Defiantly but well intentioned, Glenn’s brief diatribe both denounced his former band – ‘I was in a band called Neon Trees for seven years, and fuck that shit’ – and also embraced his new public persona- “I made this new record. I don’t care if you buy it. I made this record for LGBTQ, marginalized by religion.” Though candidly a bit uncomfortable, it was perhaps therapeutic for Glenn to rant in this fashion. As a gay man coming to grips with the contradictions of a religion that he believed for more than three decades- and one in the spotlight no less- the intimacy with his loyal fanbase perhaps affords him the safety to be so honest. And fortunately, as a singer, Glenn’s vocals continue to sound extraordinary.

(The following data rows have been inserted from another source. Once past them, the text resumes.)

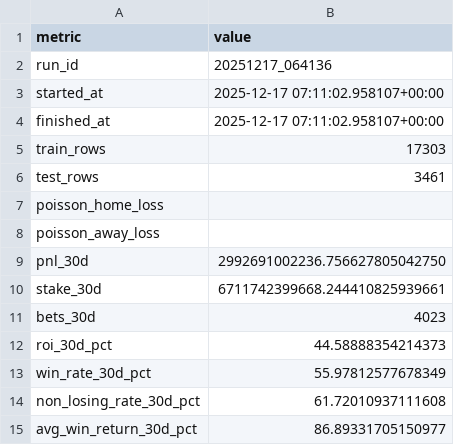
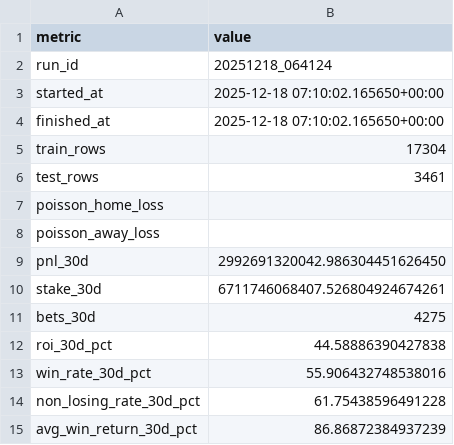
Before and after one commit to pythonchan8888/GBM, a CSV file: site/metrics.csv, drawn as a sheet.

```diff
--- a/site/metrics.csv
+++ b/site/metrics.csv
@@ -1,6 +1,6 @@
 metric,value
-run_id,20251217_064136
-started_at,2025-12-17 07:11:02.958107+00:00
-finished_at,2025-12-17 07:11:02.958107+00:00
-train_rows,17303
+run_id,20251218_064124
+started_at,2025-12-18 07:10:02.165650+00:00
+finished_at,2025-12-18 07:10:02.165650+00:00
+train_rows,17304
 test_rows,3461
@@ -8,8 +8,8 @@ poisson_home_loss,
 poisson_away_loss,
-pnl_30d,2992691002236.756627805042750
-stake_30d,6711742399668.244410825939661
-bets_30d,4023
-roi_30d_pct,44.58888354214373
-win_rate_30d_pct,55.97812577678349
-non_losing_rate_30d_pct,61.72010937111608
-avg_win_return_30d_pct,86.89331705150977
+pnl_30d,2992691320042.986304451626450
+stake_30d,6711746068407.526804924674261
+bets_30d,4275
+roi_30d_pct,44.58886390427838
+win_rate_30d_pct,55.906432748538016
+non_losing_rate_30d_pct,61.75438596491228
+avg_win_return_30d_pct,86.86872384937239
```
Also changed, not shown: site/latest_recommendations.csv, site/parlay_wins.csv, 25 other files.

Other tracks from the upcoming album like “Gods + Monsters” and “Gates” were equally as physically moving- evidenced by the swarm of people inside the small standing room space bobbing their heads approvingly. But show closer “Devil,” which also concludes the album, showcase Glenn’s finest moments in putting metaphorical emotion to paper. In the song, Glenn pleads ‘Don’t pray for me / I found myself when I lost my faith.’ And though he’ll need some time to work out the kinks in his solo act to cater to larger audiences with such a strong and serious message, it appears upon first glance, that his lyrics might just be right on the money.
- Dave Gendelson